How to Cut and Broil Eggplant

    Published: 06-16-2009
    Views: 23,534
    Chef Amy Riolo demonstrates how to cut and broil eggplant.

    Amy Riolo: Hi! I'm Amy Riolo. Today, I am working in the kitchen at Sur La Table, in Arlington, Virginia. We're making Whole Wheat Penne with Tomato Eggplant Sauce. I am going to show you how to slice our eggplant and broil it.

    When you buy an eggplant, you always want to look for one that's nice and firm like this. It should be very shiny and it should have no bruises to it. Any bruises will really mean that it's old and as eggplant's age, they get bitter. So you want to get one that's nice and firm like this and it feels a little bit heavy for it's size. In this recipe, we are going to use about a pound of eggplant.
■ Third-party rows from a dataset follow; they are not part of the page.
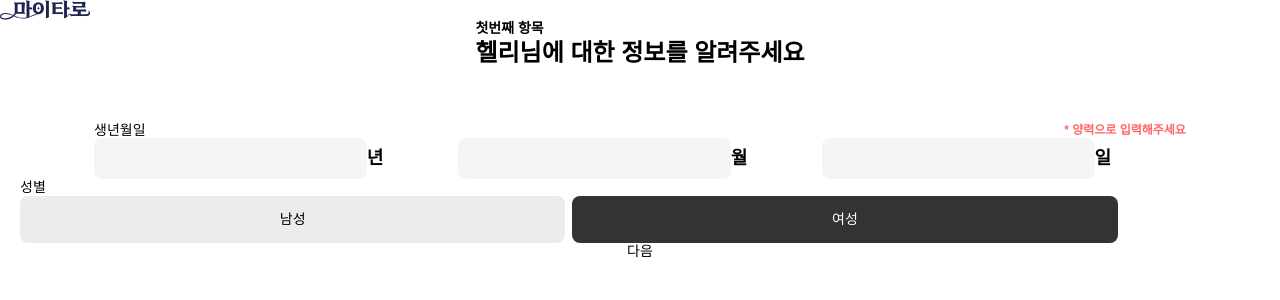
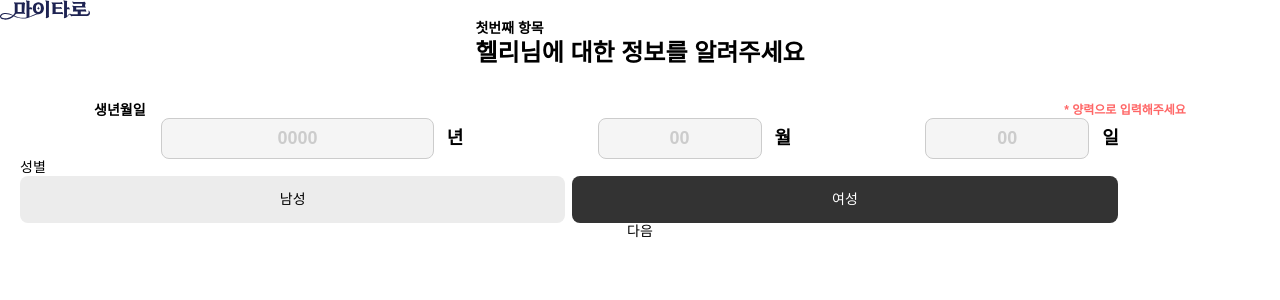
Before and after one commit to 1z-Labs/mytarot-client, a Vue app: page /writeInfo in a window 1280 px wide. Shown: the top 300 px of the page. Built offline with nearby package versions, Linux system fonts and the light colour scheme; a web font is replaced by a local one.

Commit message:
Fix : input focus 시 적용 안되는 문제 해결

```diff
--- a/src/components/WriteInfo/BirthInput.vue
+++ b/src/components/WriteInfo/BirthInput.vue
@@ -1,20 +1,21 @@
 <template>
-  <div class="container">
+  <div class="con">
     <div class="header">
       <p>생년월일</p>
       <span> * 양력으로 입력해주세요</span>
     </div>
     <div class="body">
-      <div v-for="(field, index) in fields" :key="index" class="box">
+      <div v-for="(field, index) in fields" :key="index" class="box" >
         <input
             ref="inputs"
-            type="number"
+            type="text"
             v-model="field.value"
-            :placeholder="'0'.repeat(placeholder)"
-            @focus="clearPlaceholder(index)"
-            @blur="resetPlaceholder(index)"
-            @input="moveToNext(index)"
-            :maxlength="field.placeholder"
+            :placeholder="field.placeholder"
+            @focus="setBolder(index)"
+            @blur="setNumberFomat(index)"
+            @input="limitInputLength(index)"
+            @keydown="allowOnlyNumber($event, index)"
+            :maxlength="getMaxLength(index)"
         /> {{ field.label }}
       </div>
     </div>
@@ -26,75 +27,81 @@ export default {
   data() {
     return {
       fields: [
-        { label: '년', value: '', placeholder: 4 },
-        { label: '월', value: '', placeholder: 2 },
-        { label: '일', value: '', placeholder: 2 }
+        { label: '년', value: '', placeholder: '0000' },
+        { label: '월', value: '', placeholder: '00' },
+        { label: '일', value: '', placeholder: '00' }
       ]
     };
   },
   methods: {
-    clearPlaceholder(index) {
-      this.fields[index].placeholder = ''; // 포커스 시 placeholder를 빈 문자열로 설정
+    setBolder(index) { // 포커스가 들어왔을 때 테두리 변경
+      this.$refs.inputs[index].style.outline = 'none';
+
     },
-    resetPlaceholder(index) {
+    setNumberFomat(index) {
       if (this.fields[index].value === '') {
-        this.fields[index].placeholder = this.getDefaultPlaceholder(index); // 기본 placeholder로 복구
+        this.fields[index].value = '';
+      } else if (index > 0) {
+        this.fields[index].value = this.fields[index].value.padStart(2, '0');
       }
     },
-    getDefaultPlaceholder(index) {
-      // 각 필드의 기본 placeholder를 반환
-      const defaultPlaceholders = ["0000", "00", "00"];
-      return defaultPlaceholders[index];
+    limitInputLength(index) { // 입력값 자릿수를 제한함.
+      const field = this.fields[index];
+      field.value = field.value.replace(/\D/g, '');
+
+      if (index === 0) {
+        field.value = field.value.slice(0, 4);
+      } else {
+        field.value = field.value.slice(0, 2);
+      }
+      if (this.isValidInput(index) && this.isCompleteInput(index)) { // 입력값이 유효하고 완료되었을 때 다음 input으로 이동
+        this.moveToNext(index);
+      }
+    },
+    allowOnlyNumber(event) { // 숫자만 입력 가능하도록 제한하기
+      if (!/^\d$/.test(event.key) && !['Backspace', 'Delete', 'ArrowLeft', 'ArrowRight', 'Tab'].includes(event.key)) {
+        event.preventDefault();
+      }
+    },
+    isCompleteInput(index) {
+      if (index === 0) {
+        return this.fields[index].value.length === 4;
+      } else {
+        return this.fields[index].value.length === 2;
+      }
+    },
+    isValidInput(index) {
+      const value = parseInt(this.fields[index].value, 10);
+      const year = new Date().getFullYear();
+
+      if (index === 0) {
+        return value >= 1900 && value <= year && this.fields[index].value.length === 4;
+      } else if (index === 1) {
+        return value >= 1 && value <= 12;
+      } else if (index === 2) {
+        return value >= 1 && value <= 31;
+      }
+      return false;
     },
     moveToNext(index) {
-      const currentField = this.fields[index];
-      const value = currentField.value;
-      const year = new Date().getFullYear();
-
-      console.log(parseInt(value.toString().padStart(2, '0')));
-
-      // 0번째 인덱스: 연도 입력
-      if (index === 0) {
-        const numericValue = parseInt(currentField.value , 10);
-        if (numericValue >= 1900 && numericValue <= year) {
-          // 연도가 유효하면 다음 필드로 포커스 이동
-          if (this.$refs.inputs[index + 1]) {
-            this.$refs.inputs[index + 1].focus();
-          }
-        }
-        // 1번째 인덱스: 월 입력
-      } else if (index === 1) {
-        const numericValue = parseInt(value, 10);
-        if (numericValue >= 1 && numericValue <= 12) {
-          if(numericValue <= 9)
-            currentField.value= parseInt(value.toString().padStart(2, '0')); // 한자리 숫자는 0으로 패딩
-          else  currentField.value = value;
-
-          if (this.$refs.inputs[index + 1])
-            this.$refs.inputs[index + 1].focus(); // 다음 필드가 있을 경우 포커스 이동
-        }
-        // 2번째 인덱스: 일 입력
-      } else if (index === 2) {
-        const numericValue = parseInt(value, 10);
-        if (numericValue >= 1 && numericValue <= 31) {
-          currentField.value =parseInt(value.toString().padStart(2, '0')); // 한자리 숫자는 0으로 패딩
-          if (this.$refs.inputs[index + 1]) {
-            this.$refs.inputs[index + 1].focus(); // 다음 필드가 있을 경우 포커스 이동
-          }
-        }
+      if (this.$refs.inputs[index + 1]) {
+        this.$refs.inputs[index + 1].focus();
       }
+    },
+    getMaxLength(index) {
+      return index === 0 ? 4 : 2;
     },
   }
 }
 </script>
 
 <style scoped>
-.container {
+.con {
   display: flex;
   flex-direction: column;
   justify-content: center;
   align-items: center;
-  margin-top: 20px;
+  width: 100%;
 }
 
 div {
@@ -112,7 +119,10 @@ div {
   font-size: 18px;
   font-weight: 700;
 }
-.box{
+
+.box {
+  display: block;
+  width: fit-content;
   align-items: baseline;
   font-size: 18px;
   font-weight: 700;
@@ -128,13 +138,15 @@ input {
   width: 12.8vw;
   height: 5.1vh;
   border-radius: 8px;
-  border: none;
+  border: 1px solid #ccc;
   text-align: center;
   font-weight: 700;
   background: #F5F5F5;
+  margin-right: 8px;
+  outline: none;
 }
 
-input:first-child {
+div:first-child > input {
   width: 21.3vw;
 }
 
@@ -143,9 +155,12 @@ input::placeholder {
   font-size: 18px;
   font-weight: 700;
 }
-
 input:focus {
-  outline: 2px solid #242424;
-  box-sizing: border-box;
+  border: 2px solid #2e2e2e;
+}
+p {
+  display: block;
+  font-size: 14px;
+  font-weight: 800;
 }
 </style>
```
    So we'll start by slicing off the top and setting that aside. So what's nice about this eggplant is that it's nice and flat, we won't see any sieves and we have a little bit of green right around the edge. This shows us that it's a new egg plant, that it's nice and fresh. So we don't have to worry. A lot of people need to soak their egg plant in salt to remove the bitter juices before they use it, but in this recipe we don't need to do that. So now we begin slicing our eggplant and we want pretty thin slices. You can go about a quarter of an inch on this and just go all the way down.

    Now this pasta recipe is actually called Penne alla Norma in Italian. It was named after a woman named Norma, who is the person who is accredited with actually inventing the recipe. It's so beloved throughout Italy, that when people do something good or people are commending someone on a good action, they will say, You did something alla Norma. Meaning, you did it very well because they are so happy with this recipe and you will be too. This is one that is very rustic southern Italian recipe and we are starting to see it in a lot of restaurants.
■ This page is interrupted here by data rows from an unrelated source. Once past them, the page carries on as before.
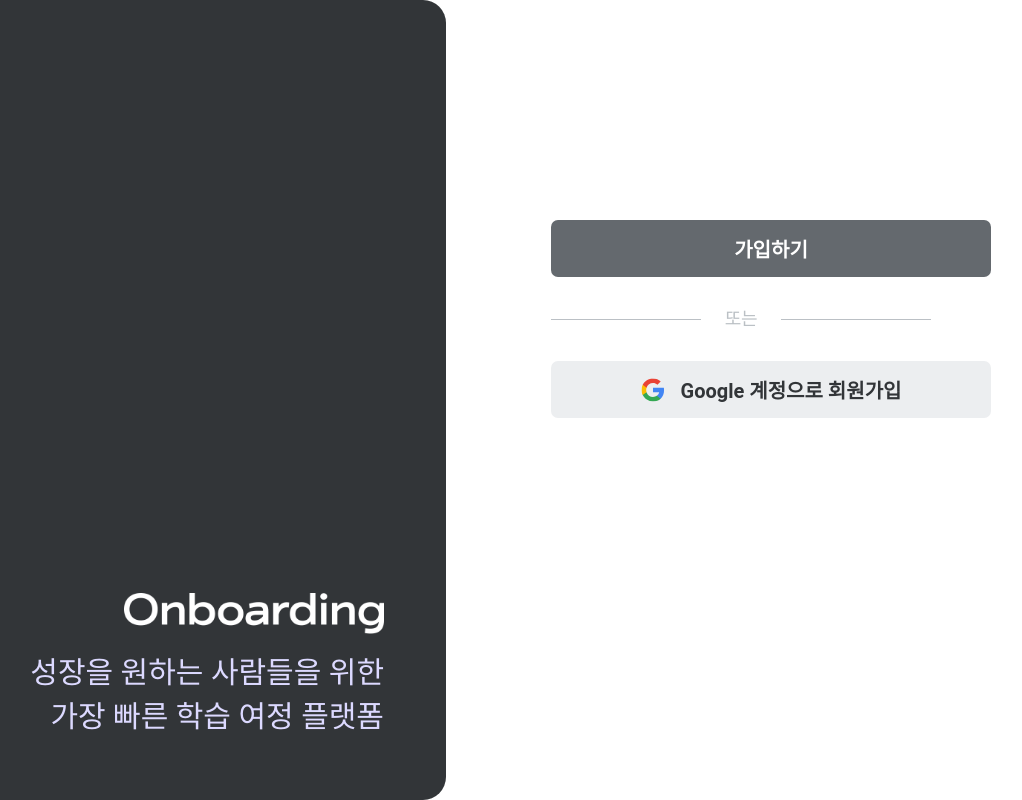
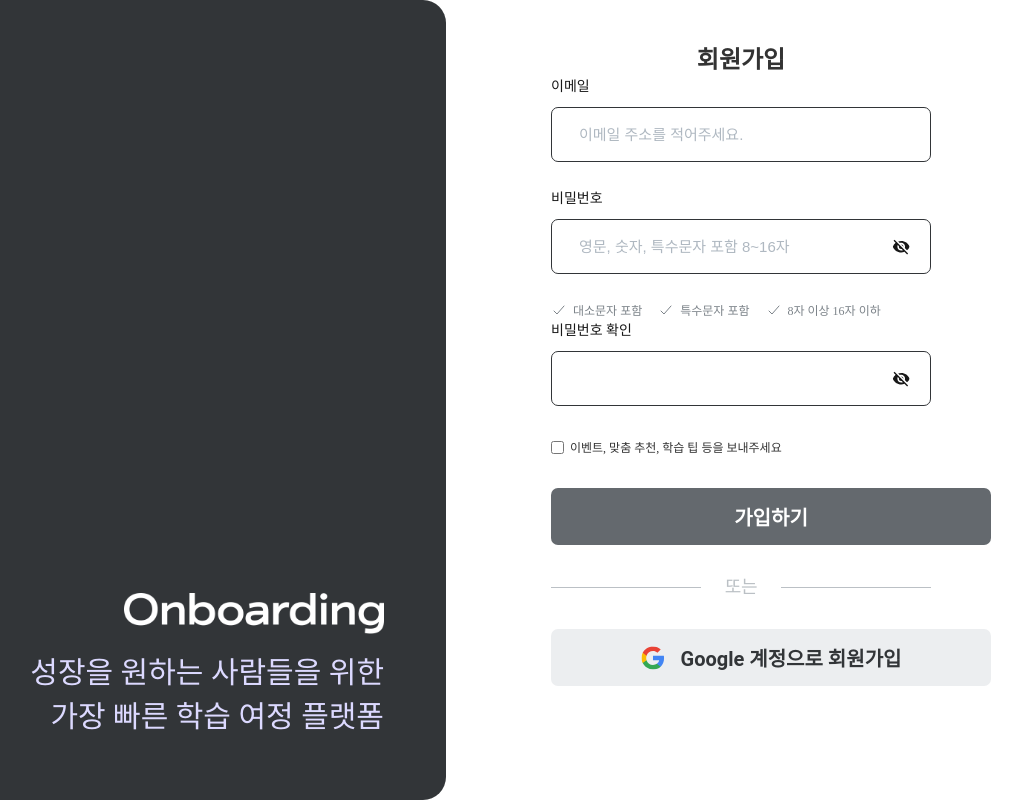
Before and after one commit to TeamLearningFlow/LearningFlow-FE, a Next.js app: page /signup in a window 1280 px wide. Shown: the whole page, without its empty margins (245-1267 px from the left). Built offline with nearby package versions, Linux system fonts and the light colour scheme.

Commit message:
feat: 회원가입 페이지 제작, style 변경 필요 #4

```diff
--- a/src/pages/components/inputPw.tsx
+++ b/src/pages/components/inputPw.tsx
@@ -56,7 +56,7 @@ const InputPw: React.FC = () => {
     <div>
       <Label htmlFor="password">비밀번호</Label>
       <InputWrapper>
-        <Input type="password" placeholder="" />
+        <Input type="password" placeholder="영문, 숫자, 특수문자 포함 8~16자" />
         <IconWrapper>
           <Image src={invisibleicon} alt="invisibleicon" />
         </IconWrapper>
--- a/src/pages/signup.tsx
+++ b/src/pages/signup.tsx
@@ -4,6 +4,10 @@ import LeftUI from './components/leftUI';
 import Divider from './components/divider';
 import GoogleAuthButton from './components/googleAuthButton';
 import AuthButton from './components/authButton';
+import InputEmail from './components/inputEmail';
+import InputPw from './components/inputPw';
+import { ValidationCheck } from './components/validation';
+import InputPwCheck from './components/inputPwCheck';
 
 const PageContainer = styled.div`
   display: flex;
@@ -23,7 +27,7 @@ const RightSection = styled.div`
   justify-content: right;
   align-items: center;
   padding-right: 64px;
-  margin-top: 180px;
+  //   margin-top: 180px;
 `;
 
 const FormContainer = styled.div`
@@ -44,6 +48,29 @@ const SignupPage: React.FC = () => {
       <PageContainer>
         <RightSection>
           <FormContainer>
+            <h2 style={{ textAlign: 'center' }}>회원가입</h2>
+            <InputEmail />
+            <InputPw />
+            <ValidationCheck />
+            <InputPwCheck />
+            <div
+              style={{
+                display: 'flex',
+                alignItems: 'center',
+                margin: '32px 0',
+              }}
+            >
+              <input type="checkbox" />
+              <span
+                style={{
+                  fontSize: '12px',
+                  marginLeft: '6px',
+                }}
+              >
+                이벤트, 맞춤 추천, 학습 팁 등을 보내주세요
+              </span>
+            </div>
+
             <FormGroup>
               <AuthButton disabled={true} text="가입하기" />
               <Divider />
```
    Now I am going to take our eggplant slices and just place them down on to our baking sheet. This is what we're going to use to broil the eggplant on. So this recipe is becoming increasingly popular because it's delicious, it's filling, and it's very, very healthy. Eggplant is full of vital chemicals, like thiamine, and calcium, and phosphorus, potassium. All of these nutrients are really beneficial to the body. They help us to ward off illnesses, like cancer. They are also very low in carbohydrate, so they are a very healthy vegetable to integrate into your diet. Now the great thing about this broiling application here is, it saves you a lot of calories. In the original recipe, these were deep fried. You can deep fry them, if you choose to, but since we are focusing on wellness, I've begun doing it this way and I've been actually serving it this way in my family for years. It's a very delicious way to enjoy eggplant and trust me, no one is going to miss them not being fried because they are full of flavor.

    So now that we've finished putting the oil on this side, we can just turn them over and put the same right on the other side. Each color that the vegetable or a fruit has tells us not only how they look, but it tells us what kind of nutrients they have in them. The nightshade family, actually, are better for us, if we consume them at night. It sounds funny, but that's exactly what it means. So you want to eat things like eggplant in the evening in order for your body to be able to absorb the most nutrients for them. That's when they are most beneficial.

    So now that we've finished oiling our eggplant on both sides, we are going to place it in the broiler which has been preheated at 500 degrees. We are going to let them broil for about 3-4 minutes per side or just until they get nice and golden and cooked through. Be careful not to let them burn because broiler temperatures do vary and also, the height in our ovens vary. So keep an eye on those, make sure they are golden brown. When we come back in the next segment, we're going to show you how to make our tomato eggplant sauce.